As far back as 2014, I recommended AMA start tracking legitimate safety data:
Requiring safety metrics would have halted Rich Hanson's membership frauds. Hanson was claiming that under Section 336 all 700,000 hobby drone owners were required to be AMA members. AMA had zero control over people not at AMA fields and no way to establish any verifiable reporting system. After the FAA rejected his legal interpretation, Hanson switched gears to AMA's forced membership scheme, same scenario.

Hanson went around the FAA and lobbied Congress to force hobby drone owners to join AMA. Hanson asked for "tweaks" to the law to clear up who was covered. Congress cleared it up by kicking AMA out of management forever.

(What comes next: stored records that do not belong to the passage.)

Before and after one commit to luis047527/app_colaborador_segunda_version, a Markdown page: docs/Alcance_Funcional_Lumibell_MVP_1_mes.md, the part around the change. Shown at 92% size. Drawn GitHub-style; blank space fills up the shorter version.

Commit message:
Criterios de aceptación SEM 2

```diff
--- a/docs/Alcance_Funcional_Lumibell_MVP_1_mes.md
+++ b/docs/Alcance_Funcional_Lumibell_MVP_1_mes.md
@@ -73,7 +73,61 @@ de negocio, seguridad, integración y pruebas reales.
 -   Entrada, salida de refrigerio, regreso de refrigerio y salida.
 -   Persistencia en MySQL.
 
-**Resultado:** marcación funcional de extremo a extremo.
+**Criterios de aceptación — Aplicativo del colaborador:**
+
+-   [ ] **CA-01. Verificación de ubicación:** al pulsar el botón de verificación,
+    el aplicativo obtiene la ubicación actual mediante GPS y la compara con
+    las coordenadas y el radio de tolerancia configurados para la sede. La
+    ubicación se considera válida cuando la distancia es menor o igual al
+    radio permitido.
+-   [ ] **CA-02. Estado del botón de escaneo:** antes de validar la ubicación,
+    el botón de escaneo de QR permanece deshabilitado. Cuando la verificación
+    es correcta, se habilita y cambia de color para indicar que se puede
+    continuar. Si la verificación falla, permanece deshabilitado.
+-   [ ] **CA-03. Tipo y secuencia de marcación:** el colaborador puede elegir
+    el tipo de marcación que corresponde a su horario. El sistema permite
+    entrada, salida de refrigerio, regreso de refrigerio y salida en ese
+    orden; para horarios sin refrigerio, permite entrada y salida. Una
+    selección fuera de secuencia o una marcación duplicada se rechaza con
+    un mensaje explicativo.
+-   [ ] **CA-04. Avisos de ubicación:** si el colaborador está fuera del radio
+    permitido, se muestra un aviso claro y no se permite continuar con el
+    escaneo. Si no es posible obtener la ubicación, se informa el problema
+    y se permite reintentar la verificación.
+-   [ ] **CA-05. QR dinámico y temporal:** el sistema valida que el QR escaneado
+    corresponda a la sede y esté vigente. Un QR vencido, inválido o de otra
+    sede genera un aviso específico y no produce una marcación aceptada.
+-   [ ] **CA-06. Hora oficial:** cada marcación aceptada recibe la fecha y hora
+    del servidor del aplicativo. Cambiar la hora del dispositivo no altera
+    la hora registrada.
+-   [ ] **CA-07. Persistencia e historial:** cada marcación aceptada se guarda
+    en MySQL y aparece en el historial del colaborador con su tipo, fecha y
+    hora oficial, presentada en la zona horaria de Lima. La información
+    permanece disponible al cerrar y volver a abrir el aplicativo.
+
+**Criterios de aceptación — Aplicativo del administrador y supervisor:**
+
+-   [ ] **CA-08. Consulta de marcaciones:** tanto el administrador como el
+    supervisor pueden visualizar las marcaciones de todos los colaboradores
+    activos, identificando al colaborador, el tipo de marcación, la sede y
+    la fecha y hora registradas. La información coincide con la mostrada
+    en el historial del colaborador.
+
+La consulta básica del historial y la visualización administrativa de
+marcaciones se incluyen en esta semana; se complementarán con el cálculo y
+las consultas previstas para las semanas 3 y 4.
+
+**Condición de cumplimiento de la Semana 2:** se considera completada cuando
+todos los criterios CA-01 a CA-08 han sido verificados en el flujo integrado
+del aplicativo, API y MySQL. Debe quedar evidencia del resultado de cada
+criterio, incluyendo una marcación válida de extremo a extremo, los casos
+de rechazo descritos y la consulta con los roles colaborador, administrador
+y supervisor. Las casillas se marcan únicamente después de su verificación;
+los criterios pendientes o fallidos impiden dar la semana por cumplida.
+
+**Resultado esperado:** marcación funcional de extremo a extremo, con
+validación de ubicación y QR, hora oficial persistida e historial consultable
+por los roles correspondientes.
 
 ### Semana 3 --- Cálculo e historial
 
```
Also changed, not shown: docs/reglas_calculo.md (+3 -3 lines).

So now AMA does what they're told by their supervisors at FAA. AMA safety reporting system coming soon.







Old 11-07-2022, 07:22 PM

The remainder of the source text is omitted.